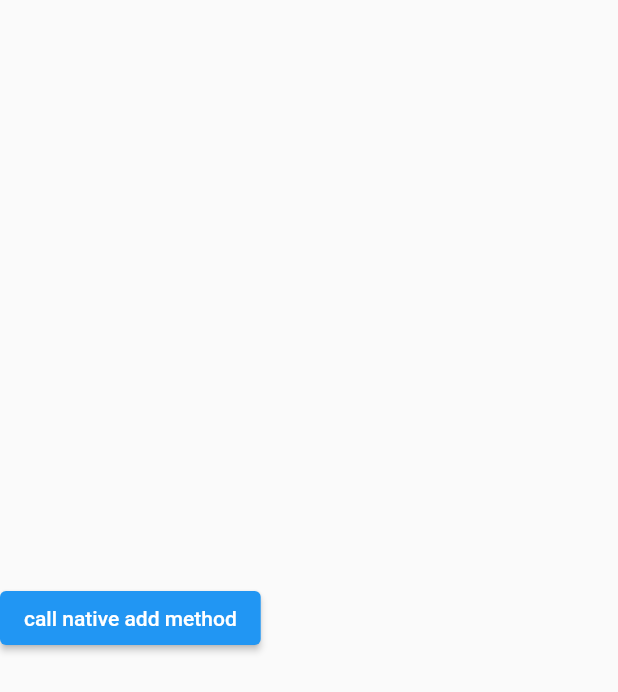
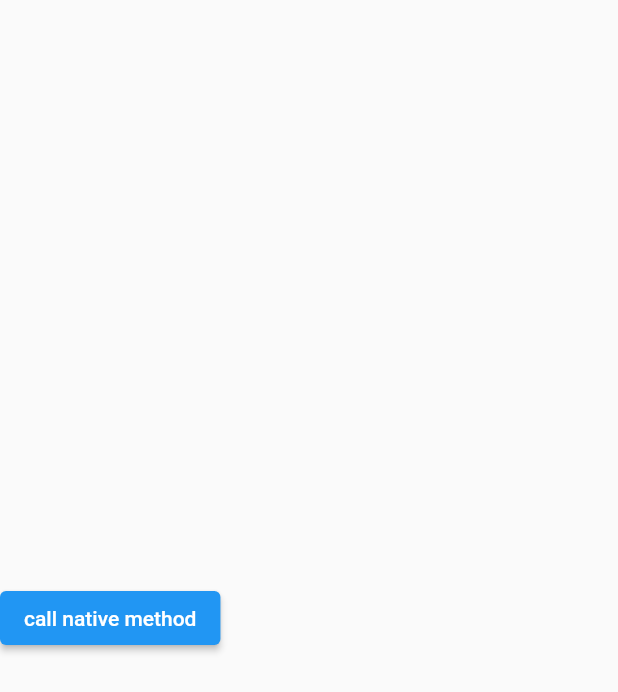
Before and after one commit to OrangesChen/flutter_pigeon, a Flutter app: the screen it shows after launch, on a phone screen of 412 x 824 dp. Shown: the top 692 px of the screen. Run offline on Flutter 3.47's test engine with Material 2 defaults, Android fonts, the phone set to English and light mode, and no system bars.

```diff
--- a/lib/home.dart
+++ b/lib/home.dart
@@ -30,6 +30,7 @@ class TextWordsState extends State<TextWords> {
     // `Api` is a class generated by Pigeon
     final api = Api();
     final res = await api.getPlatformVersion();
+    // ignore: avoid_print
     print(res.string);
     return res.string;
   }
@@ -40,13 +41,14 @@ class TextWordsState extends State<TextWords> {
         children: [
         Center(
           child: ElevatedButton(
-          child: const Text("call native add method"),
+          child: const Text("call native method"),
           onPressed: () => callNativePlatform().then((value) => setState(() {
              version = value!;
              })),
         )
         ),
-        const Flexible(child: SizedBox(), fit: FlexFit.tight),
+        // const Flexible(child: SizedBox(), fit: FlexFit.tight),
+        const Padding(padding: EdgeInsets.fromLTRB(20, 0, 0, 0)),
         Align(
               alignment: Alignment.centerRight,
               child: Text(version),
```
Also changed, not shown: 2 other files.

+ + + + + + +

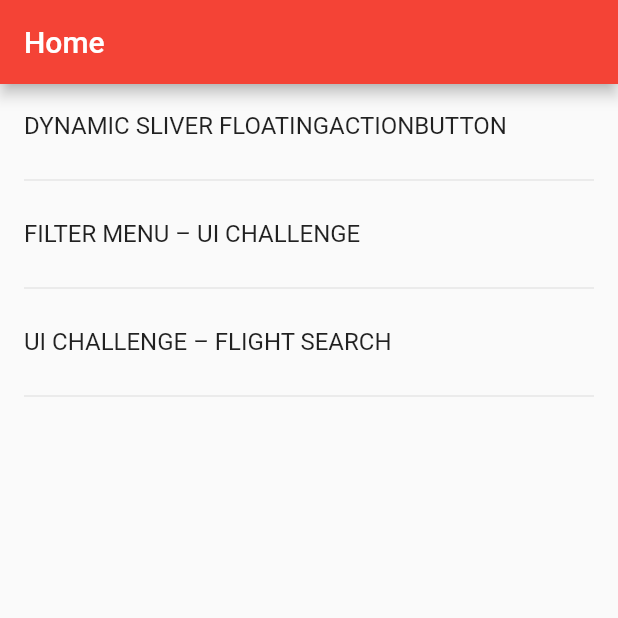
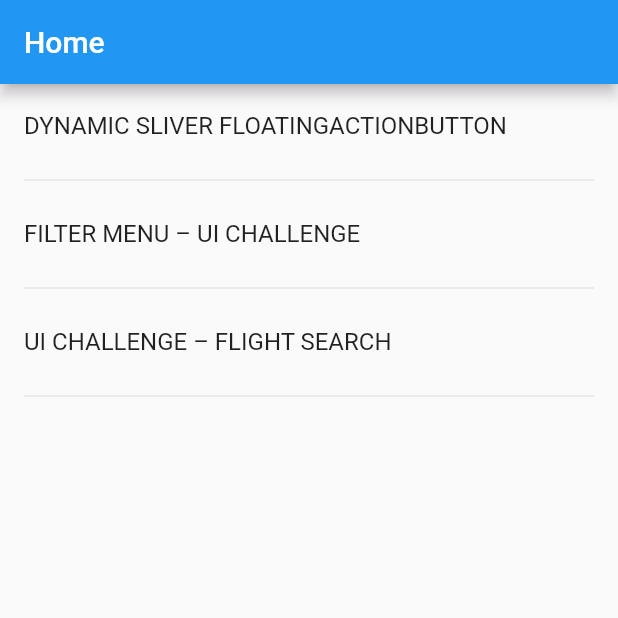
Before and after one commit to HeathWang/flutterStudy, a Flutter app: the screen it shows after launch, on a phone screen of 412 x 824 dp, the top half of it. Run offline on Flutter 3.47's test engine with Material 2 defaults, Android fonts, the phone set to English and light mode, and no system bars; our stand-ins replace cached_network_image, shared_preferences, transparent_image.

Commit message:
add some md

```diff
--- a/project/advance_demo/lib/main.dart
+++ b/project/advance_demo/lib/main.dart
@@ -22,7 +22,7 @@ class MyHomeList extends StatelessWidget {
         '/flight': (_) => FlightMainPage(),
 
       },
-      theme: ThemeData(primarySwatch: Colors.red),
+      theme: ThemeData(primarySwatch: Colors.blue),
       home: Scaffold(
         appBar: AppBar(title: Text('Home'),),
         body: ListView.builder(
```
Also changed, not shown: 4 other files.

+ + + + + + +

__ASSIGNMENT__: Work through the entries, filtering for the string "extends", and copy each line that holds it.

__TASK RESULT__:
@@ -30,6 +30,7 @@ class TextWordsState extends State<TextWords> {
@@ -40,13 +41,14 @@ class TextWordsState extends State<TextWords> {
@@ -22,7 +22,7 @@ class MyHomeList extends StatelessWidget {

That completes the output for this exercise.